There’s a line in a Bob Dylan song that goes “to live outside the law, you must be honest.” I’ve always thought that was good advice — if you’re a fugitive or breaking the law somehow, you need to be very circumspect in not coming to the law’s attention under any circumstances. Keep a low profile. Don’t speed. Don’t get into fights. Don’t apply for a gun permit.
And for god’s sake, don’t commit any penny-ante crimes.
That was advice David Graves of Lowell should have taken to heart.
Mr. Graves is a convicted sex offender. When he was 15, he was convicted of “indecent assault and battery on a child over 14.” His record was sealed, as he himself was a juvenile, but one of the terms of his release was that he register as a sex offender.
That’s why when he applied to be a janitor in a school, his criminal record came back clean.
And that’s how he had the opportunity to allegedly steal over $1,000.00 in pennies.
The students at his school, as a Holocaust Remembrance project, were trying to collect 1.5 million pennies, one penny for each person killed in the Holocaust. They were well on their way to their goal when a teacher noticed that the pennies were disappearing out of locked closets. A brief investigation led to Mr. Graves, and further investigation led to his failure to register.
So he’s out his $12.25/hour job (which is more than I make, for the record) and is looking at jail time while his wife is expecting their first child. Good choice, Dave.
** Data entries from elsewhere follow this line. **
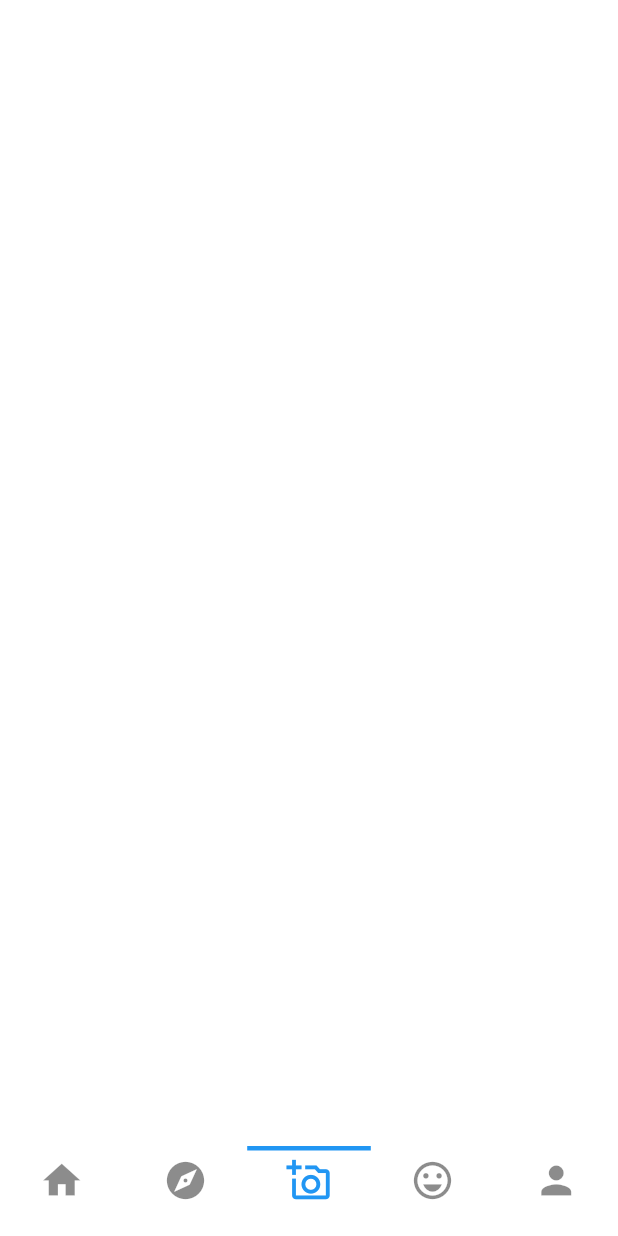
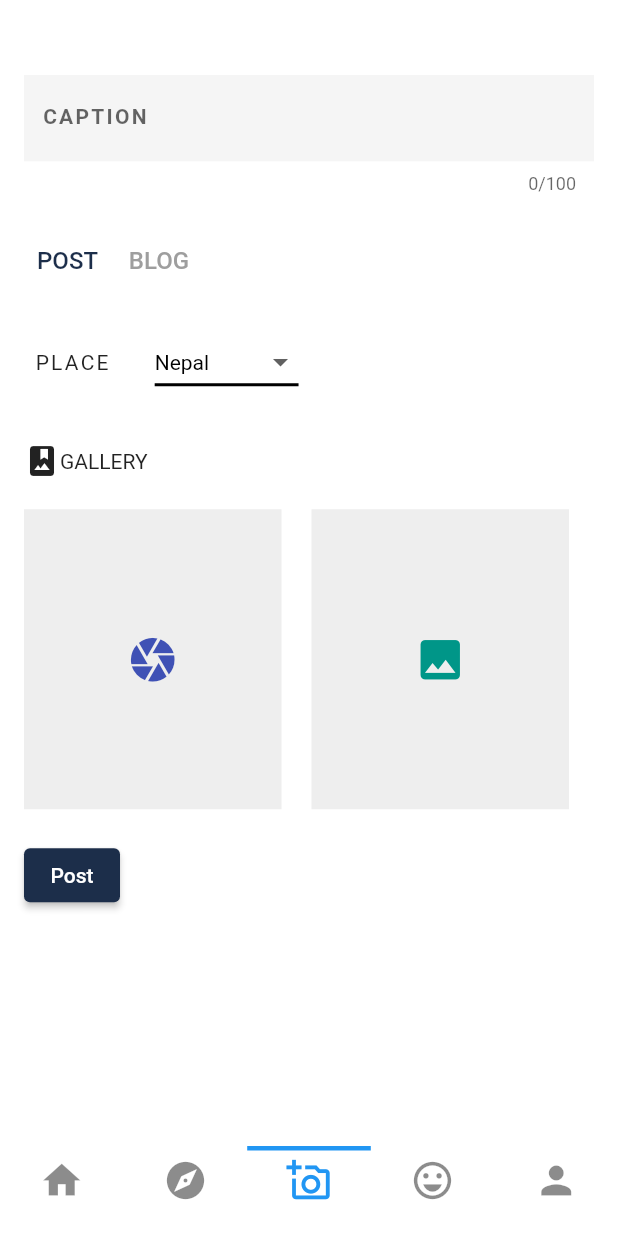
Before and after one commit to sagarpaudell/odyssey, a Flutter app: the MainScreen screen opened directly, item 3 of the bottom bar chosen, on a phone screen of 412 x 824 dp. Run offline on Flutter 3.47's test engine with Material 2 defaults, Android fonts, the phone set to English and light mode, and no system bars; our stand-ins replace flutter_svg, focused_menu, font_awesome_flutter, image_picker, jiffy; project files that could hold a hidden picture were left out.

Commit message:
add post/blog ui

```diff
--- /dev/null
+++ b/odyssey/lib/screens/create.dart
@@ -0,0 +1,216 @@
+import 'package:flutter/material.dart';
+
+class Create extends StatefulWidget {
+  @override
+  _CreateState createState() => _CreateState();
+}
+
+class _CreateState extends State<Create> {
+  var isPost = true;
+  String dropdownValue = 'Nepal';
+
+  @override
+  Widget build(BuildContext context) {
+    return SingleChildScrollView(
+      child: Padding(
+        padding: const EdgeInsets.symmetric(horizontal: 16.0, vertical: 50),
+        child: Column(
+          children: [
+            TextFormField(
+              // allow multiline
+              maxLines: null,
+              //enable multiline keyboard
+              // keyboardType: TextInputType.multiline,
+              textInputAction: TextInputAction.next,
+              onFieldSubmitted: (_) {
+                // Move the focus to the next node explicitly.
+                FocusScope.of(context).nextFocus();
+              },
+              maxLength: 100,
+              decoration: InputDecoration(
+                labelText: isPost ? 'CAPTION' : 'TITLE',
+                labelStyle: TextStyle(
+                    letterSpacing: 1.5,
+                    fontSize: 14,
+                    fontWeight: FontWeight.bold),
+                // hintText: 'Write something about your post . . .',
+                border: InputBorder.none,
+                filled: true,
+                fillColor: Colors.grey[100],
+              ),
+            ),
+            SizedBox(height: 20),
+            Row(
+              children: [
+                SizedBox(
+                  width: 58,
+                  child: TextButton(
+                    onPressed: () {
+                      setState(() {
+                        isPost = true;
+                      });
+                    },
+                    child: isPost
+                        ? Text(
+                            'POST',
+                            style: TextStyle(
+                              fontSize: 16,
+                              color: Color.fromRGBO(28, 46, 74, 1),
+                            ),
+                          )
+                        : Text(
+                            'POST',
+                            style: TextStyle(fontSize: 16, color: Colors.grey),
+                          ),
+                  ),
+                ),
+                TextButton(
+                  onPressed: () {
+                    setState(() {
+                      isPost = false;
+                    });
+                  },
+                  child: isPost
+                      ? Text(
+                          'BLOG',
+                          style: TextStyle(fontSize: 16, color: Colors.grey),
+                        )
+                      : Text(
+                          'BLOG',
+                          style: TextStyle(
+                            color: Color.fromRGBO(28, 46, 74, 1),
+                            fontSize: 16,
+                          ),
+                        ),
+                )
+              ],
+            ),
+            !isPost
+                ? SizedBox(
+                    height: 20,
+                  )
+                : SizedBox(),
+            !isPost
+                ? TextFormField(
+                    maxLines: 15,
+                    //enable multiline keyboard
+                    // keyboardType: TextInputType.multiline,
+                    textInputAction: TextInputAction.next,
+                    onFieldSubmitted: (_) {
+                      // Move the focus to the next node explicitly.
+                      FocusScope.of(context).nextFocus();
+                    },
+                    maxLength: 2000,
+                    decoration: InputDecoration(
+                      labelText: 'DESCRITPION',
+                      alignLabelWithHint: true,
+                      labelStyle: TextStyle(
+                        letterSpacing: 1.5,
+                        fontSize: 14,
+                        fontWeight: FontWeight.bold,
+                      ),
+                      // hintText: 'Write something about your post . . .',
+                      border: InputBorder.none,
+                      filled: true,
+                      fillColor: Colors.grey[100],
+                    ),
+                  )
+                : SizedBox(),
+            isPost
+                ? SizedBox(
+                    height: 20,
+                  )
+                : SizedBox(),
+            Row(
+              children: [
+                SizedBox(
+                  width: 7,
+                ),
+                Text(
+                  'PLACE',
+                  style: TextStyle(letterSpacing: 1.5),
+                ),
+                SizedBox(
+                  width: 30,
+                ),
+                DropdownButton<String>(
+                  value: dropdownValue,
+                  icon: const Icon(Icons.arrow_drop_down),
+                  iconSize: 24,
+                  elevation: 16,
+                  style: const TextStyle(color: Colors.black),
+                  underline: Container(
+                    height: 2,
+                    color: Colors.black,
+                  ),
+                  onChanged: (String newValue) {
+                    setState(() {
+                      dropdownValue = newValue;
+                    });
+                  },
+                  items: <String>['Nepal', 'Kathmandu', 'Pokhara', 'Bhaktapur']
+                      .map<DropdownMenuItem<String>>((String value) {
+                    return DropdownMenuItem<String>(
+                      value: value,
+                      child: Text(value),
+                    );
+                  }).toList(),
+                ),
+              ],
+            ),
+            SizedBox(
+              height: 30,
+            ),
+            Row(
+              children: [Icon(Icons.photo_album), Text('GALLERY')],
+            ),
+            Row(
+              children: [
+                Container(
+                  margin: EdgeInsets.fromLTRB(0, 20, 20, 20),
+                  height: 200,
+                  width: MediaQuery.of(context).size.width / 2.4,
+                  decoration: BoxDecoration(
+                    color: Colors.grey[200],
+                  ),
+                  child: IconButton(
+                    onPressed: () {
+                      print('camera');
+                    },
+                    icon: Icon(
+                      Icons.camera,
+                      color: Colors.indigo,
+                      size: 35,
+                    ),
+                  ),
+                ),
+                Container(
+                  height: 200,
+                  width: MediaQuery.of(context).size.width / 2.4,
+                  decoration: BoxDecoration(
+                    color: Colors.grey[200],
+                  ),
+                  child: IconButton(
+                    onPressed: () {
+                      print('gallery');
+                    },
+                    icon: Icon(
+                      Icons.photo,
+                      color: Colors.teal,
+                      size: 35,
+                    ),
+                  ),
+                ),
+              ],
+            ),
+            Row(
+              children: [
+                ElevatedButton(onPressed: () {}, child: Text('Post')),
+              ],
+            )
+          ],
+        ),
+      ),
+    );
+  }
+}
--- a/odyssey/lib/screens/main_screen.dart
+++ b/odyssey/lib/screens/main_screen.dart
@@ -1,4 +1,5 @@
 import 'package:flutter/material.dart';
+import 'package:odyssey/screens/create.dart';
 import 'package:odyssey/screens/screens.dart';
 import 'package:odyssey/widgets/custom_tab_bar.dart';
 import './profile_self.dart';
@@ -12,7 +13,7 @@ class _MainScreenState extends State<MainScreen> {
   final List<Widget> _screens = [
     FeedsScreen(),
     Scaffold(),
-    Scaffold(),
+    Create(),
     Scaffold(),
     SelfProfile(),
   ];
--- a/odyssey/lib/widgets/post_container.dart
+++ b/odyssey/lib/widgets/post_container.dart
@@ -149,7 +149,7 @@ class _PostHeader extends StatelessWidget {
           ],
           child: IconButton(
             icon: const Icon(Icons.more_horiz),
-            onPressed: () => print('hello'),
+            // onPressed: () => print('hello'),
           ),
         ),
       ],
```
(The Boston Herald’s account focuses on the sex-offender aspect, while the Globe, predictably, goes more towards the school-project details. The sex offender part doesn’t come up until the second page, overlooking that he was convicted of sexually assaulting a high school-age victim and is now working in a high school.)